To determine how fatigue (indicated by total work) was accumulated during each time trial, we examined the pacing strategies (Fig. 3). While different subjects participated between each environmental condition, pacing was very similar for each condition, with a reduced pace in the 30°C and 40°C conditions. Ely et al. (8) observed the impact of heat exposure (40°C vs. 21°C) on pacing strategy during an identical 15-min performance time trial in EU subjects. They reported a 17% heat-related decline in aerobic performance due to an inability to maintain initial pace and a gradual slowing over time when normalizing pacing strategy within subjects. Tatterson et al. (39) examined pacing of elite cyclists during a 30-min time trial at 23°C and 32°C. They reported that power output significantly declined after 10 min of cycling in 32°C and remained lower for the duration of the time trial. Ours is the only study, to our knowledge, that has investigated pacing strategies in multiple environments or in response to hypohydration.

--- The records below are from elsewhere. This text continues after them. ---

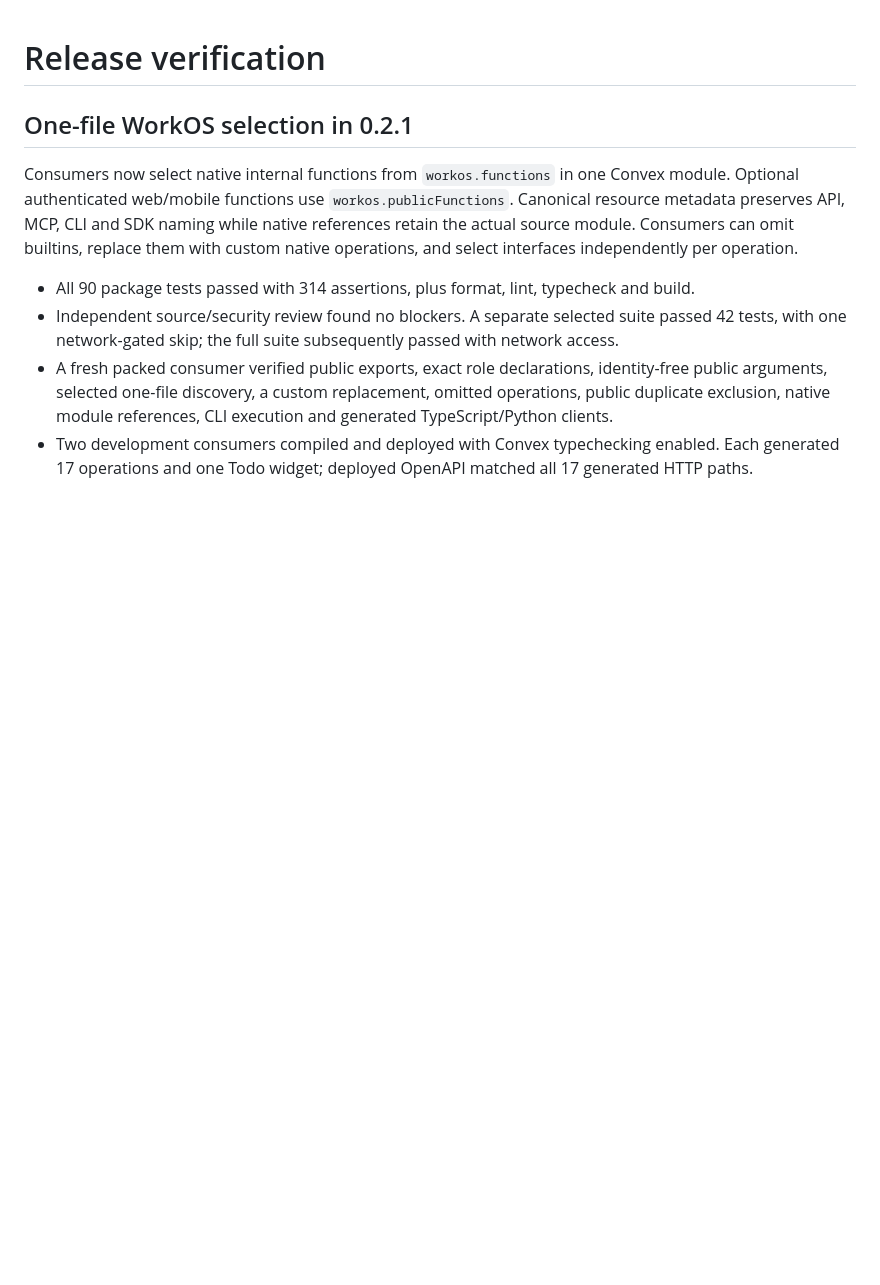
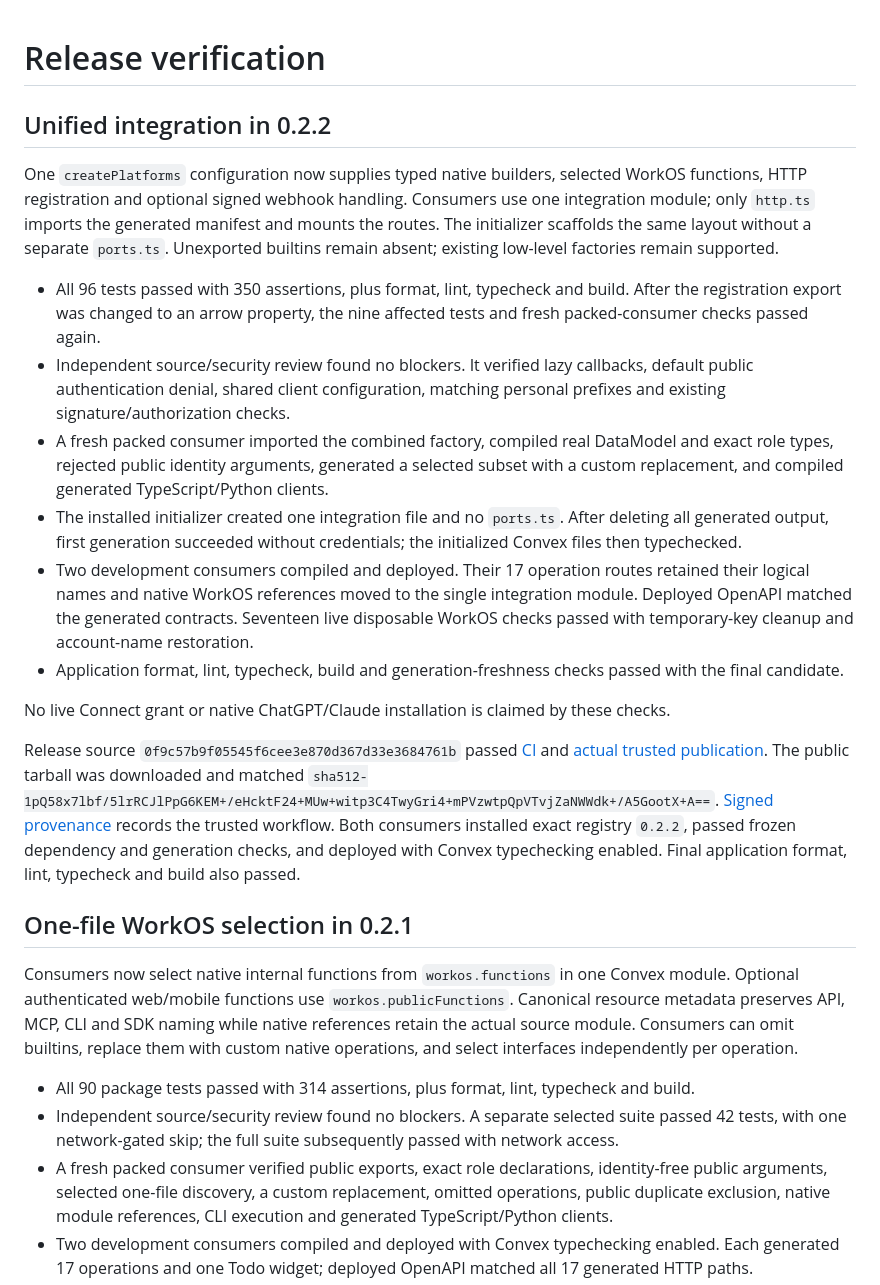
Before and after one commit to yast-ai/convex-platforms, a Markdown page: docs/release-evidence.md, the part around the change. GitHub-like rendering; blank space fills up the shorter version.

Commit message:
Record verified unified integration release

```diff
--- a/docs/release-evidence.md
+++ b/docs/release-evidence.md
@@ -1,4 +1,19 @@
 # Release verification
+
+## Unified integration in 0.2.2
+
+One `createPlatforms` configuration now supplies typed native builders, selected WorkOS functions, HTTP registration and optional signed webhook handling. Consumers use one integration module; only `http.ts` imports the generated manifest and mounts the routes. The initializer scaffolds the same layout without a separate `ports.ts`. Unexported builtins remain absent; existing low-level factories remain supported.
+
+- All 96 tests passed with 350 assertions, plus format, lint, typecheck and build. After the registration export was changed to an arrow property, the nine affected tests and fresh packed-consumer checks passed again.
+- Independent source/security review found no blockers. It verified lazy callbacks, default public authentication denial, shared client configuration, matching personal prefixes and existing signature/authorization checks.
+- A fresh packed consumer imported the combined factory, compiled real DataModel and exact role types, rejected public identity arguments, generated a selected subset with a custom replacement, and compiled generated TypeScript/Python clients.
+- The installed initializer created one integration file and no `ports.ts`. After deleting all generated output, first generation succeeded without credentials; the initialized Convex files then typechecked.
+- Two development consumers compiled and deployed. Their 17 operation routes retained their logical names and native WorkOS references moved to the single integration module. Deployed OpenAPI matched the generated contracts. Seventeen live disposable WorkOS checks passed with temporary-key cleanup and account-name restoration.
+- Application format, lint, typecheck, build and generation-freshness checks passed with the final candidate.
+
+No live Connect grant or native ChatGPT/Claude installation is claimed by these checks.
+
+Release source `0f9c57b9f05545f6cee3e870d367d33e3684761b` passed [CI](https://github.com/yast-ai/convex-platforms/actions/runs/37626995936) and [actual trusted publication](https://github.com/yast-ai/convex-platforms/actions/runs/37626995946). The public tarball was downloaded and matched `sha512-1pQ58x7lbf/5lrRCJlPpG6KEM+/eHcktF24+MUw+witp3C4TwyGri4+mPVzwtpQpVTvjZaNWWdk+/A5GootX+A==`. [Signed provenance](https://search.sigstore.dev/?logIndex=3131704607) records the trusted workflow. Both consumers installed exact registry `0.2.2`, passed frozen dependency and generation checks, and deployed with Convex typechecking enabled. Final application format, lint, typecheck and build also passed.
 
 ## One-file WorkOS selection in 0.2.1
 
```
Also changed, not shown: PROGRESS.md (+3 -0 lines).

In conclusion, our data demonstrate that 1) hypohydration degrades aerobic performance to a greater extent with increasing heat stress, 2) at Tsk >29°C, 4% hypohydration degrades aerobic performance by ∼1.6% for each additional 1°C Tsk, and 3) cardiovascular strain from high skin blood flow requirements combined with blood volume reductions induced by hypohydration, are important contributors to the observed performance degradations. These findings have important implications for athletic and occupational communities, where hypohydration and warm skin can combine to limit work performance.
The views, opinions, and/or findings in this report are those of the authors and should not be construed as official Department of the Army position, policy, or decision unless so designated by other official designation. All experiments were carried out in accordance to state and federal guidelines.
No conflicts of interest, financial or otherwise, are declared by the authors.
The authors thank the volunteers who donated their time and effort to participate in this study. The authors also thank Daniel Goodman, Christopher Martens, Greg McMahon, and Kurt Sollanek for technical assistance and Nisha Charkoudian for expert assistance.